"If we are to believe in the 'effects' of the Sacrament, then it behooves us also to believe in the need for its 'validity'. Validity in turn demands a certain integrity in matter and form and hence it is our right to have this integrity retained by the Church that claims to be founded by Christ and the Apostles. no traditional Catholic admitted to the emergency room 'in extremis' and asking for a priest, would settle for a Baptist minister - even if he should say the proper words of the form. Yet, in fact, of what more use is a priest who uses an incorrect and doubtful form? One must further express great wonderment at the new breed of priests who feels free to 'play around' with such a powerful Sacrament. The bestowal of Extreme Unction must be one of the paramount and most satisfying aspects of a priest's life, and is moreover something which in charity and in justice he is bound to provide. And what is one to think of a 'Church' that would dupe its obedient and faithful followers, rob them of this pearl, and pay them off with a facile blessing? Indeed, we live in dangerous times and the world itself is in extremis. Unless we take a stand on such issues, we will have little grounds for complaint when on our own death beds we prepare to face our Lord and Judge without the assistance of these necessary graces."

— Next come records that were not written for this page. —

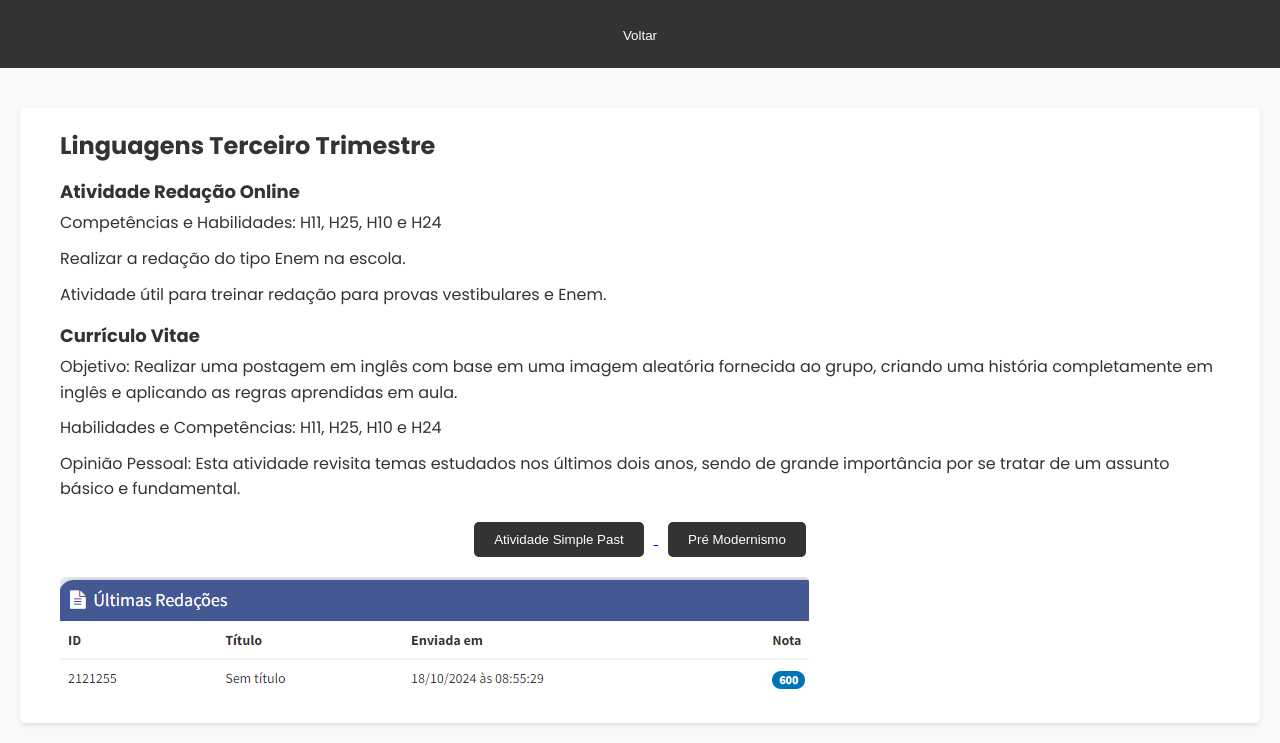
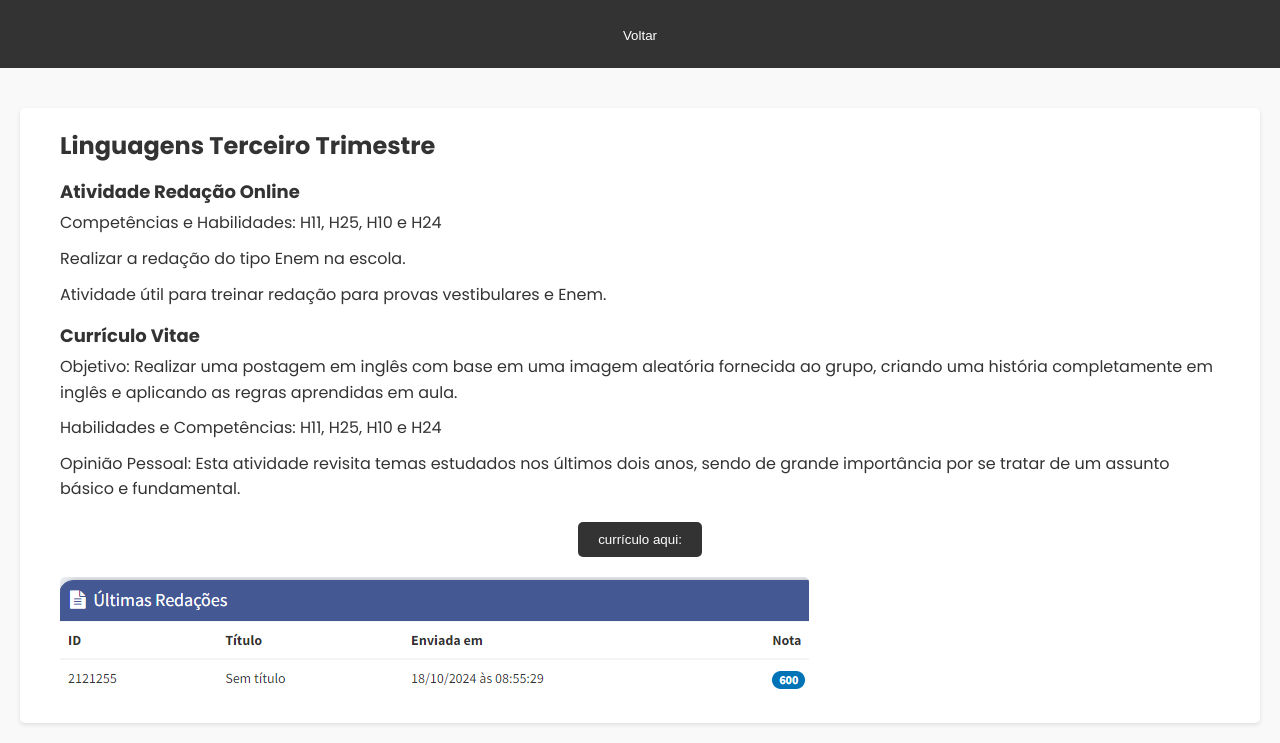
Before and after one commit to vitorsoligo/PORTFOLIO, a plain HTML site: page linguagens3.html in a window 1280 px wide. Shown: the part 182-925 px from the top of the page. Drawn offline with Linux system fonts and the light colour scheme.

Commit message:
Update linguagens3.html

```diff
--- a/linguagens3.html
+++ b/linguagens3.html
@@ -150,12 +150,8 @@
                         <p>Opinião Pessoal: Esta atividade revisita temas estudados nos últimos dois anos, sendo de grande importância por se tratar de um assunto básico e fundamental.</p>
 
                         <div class="btn-trimestre">
-                            <a href="https://www.canva.com/design/DAGBLfOAgO4/2tisALcQwhvH6f2IBWygmg/edit">
-                                <button>Atividade Simple Past</button>
-                            </a>
-
-                            <a href="https://www.canva.com/design/DAGBLfOAgO4/2tisALcQwhvH6f2IBWygmg/edit">
-                                <button>Pré Modernismo</button>
+                            <a href="curriculo.html">
+                                <button>currículo aqui:</button>
                             </a>
 
                         </div>
```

That should be a wake-up call to everyone and if one is still attending the newchurch Novus Ordo services or if one is concerned about their soul and might think of their plight when death comes knocking, and it most definitely will, you must ask yourself which one you feel comfortable with:: 'sacrament' of the Sick or the Sacrament of Extreme Unction administered by a true priest who has the power to absolve sins as Christ empowered him through the Sacrament of Holy Orders which, as we know, unless one was ordained before 1968 and not ordained in the new rite ushered in by Paul VI, the conciliar 'priest' cannot for he is merely a presbyter, not a true priest. Really, if one is serious about the welfare of his soul and the souls of his or her loved ones, that question is really a no-brainer, but one has to make that decision for the welfare of one's eternal soul, for that will be the most vital decision one will ever make it in their life. Maybe that's why holy Mother Church in her wisdom of this grace-giving unction calls it Extreme.
Catholicism Made Simple